◆ **WHAT IS REQUIRED**:
Go through the material underneath and show every line where the string "dart" occurs.

***** SUPPLIED DATA

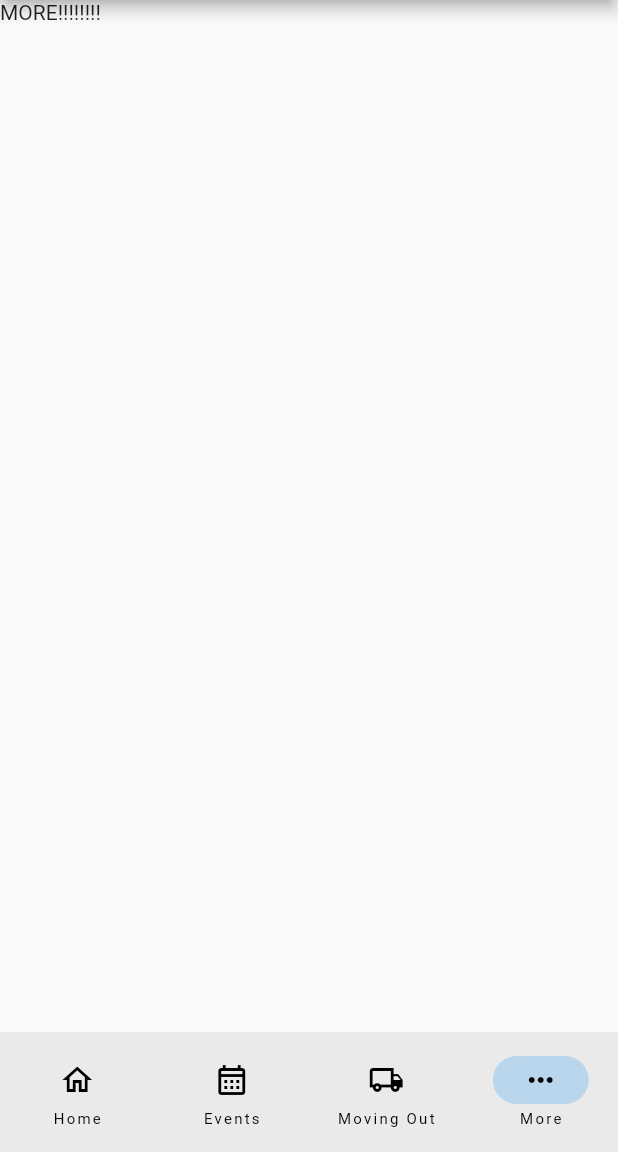
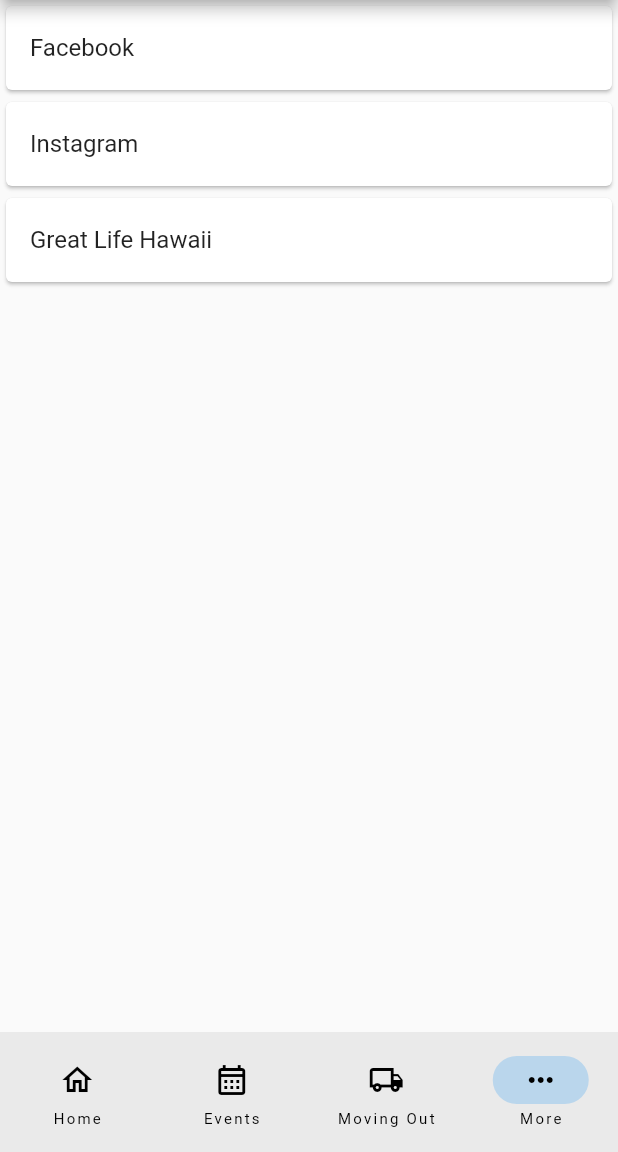
Before and after one commit to Aaron-m-ram/Flutter-Dormitory, a Flutter app: the screen it shows after launch, item 4 of the bottom bar chosen, on a phone screen of 412 x 824 dp, the part 84-1236 px from its top. Run offline on Flutter 3.47's test engine with Material 2 defaults, Android fonts, the phone set to English and light mode, and no system bars.

Commit message:
added clear text fix in android & made more page
Made the more page as well as the links to what is needed. Facebook is broken but that is a known issue with flutter. Will have to deep dive more. Possibly loading outside of the in app web browser could fix

```diff
--- a/flutter_dorm/lib/more.dart
+++ b/flutter_dorm/lib/more.dart
@@ -1,15 +1,50 @@
 import 'package:flutter/material.dart';
+import 'package:url_launcher/url_launcher.dart';
+import 'package:url_launcher/url_launcher_string.dart';
 
-class More extends StatefulWidget {
+final items = ['Facebook', 'Instagram', 'Great Life Hawaii'];
+final urlArr = [
+  'http://facebook.com/JBPHH/about',
+  'https://instagram.com/jointbasephh',
+  'https://jbphh.greatlifehawaii.com'
+];
+
+//    fb://profile/10006465925903?wtsid=wt_0DGU4nrQZPLByNWh0
+
+class More extends StatelessWidget {
   const More({super.key});
 
   @override
-  State<More> createState() => _MoreState();
-}
+  Widget build(BuildContext context) {
+    return ListView.builder(
+      itemCount: items.length,
+      itemBuilder: (context, index) {
+        return GestureDetector(
+          onTap: () async {
+            Uri socialMedia = Uri.parse(urlArr[index]);
+            launchUrl(socialMedia);
+            //debugPrint("You pressed ${items[index]}");
 
-class _MoreState extends State<More> {
-  @override
-  Widget build(BuildContext context) {
-    return const Scaffold(body: Text("MORE!!!!!!!!"));
+            // if (await canLaunchUrl(socialMedia)) {
+            //   launchUrl(socialMedia);
+            // } else {
+            //   debugPrint("it is broken!!!");
+            // }
+          },
+          child: Card(
+            child: ListTile(
+              title: Text(items[index]),
+            ),
+          ),
+        );
+      },
+    );
+  }
+
+  String? encodeQueryParameters(Map<String, String> params) {
+    return params.entries
+        .map((MapEntry<String, String> e) =>
+            '${Uri.encodeComponent(e.key)}=${Uri.encodeComponent(e.value)}')
+        .join('&');
   }
 }
```
Also changed, not shown: 2 other files.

**********

◆ **EXERCISE ANSWER**:
--- a/flutter_dorm/lib/more.dart
+++ b/flutter_dorm/lib/more.dart
 import 'package:flutter/material.dart';
+import 'package:url_launcher/url_launcher.dart';
+import 'package:url_launcher/url_launcher_string.dart';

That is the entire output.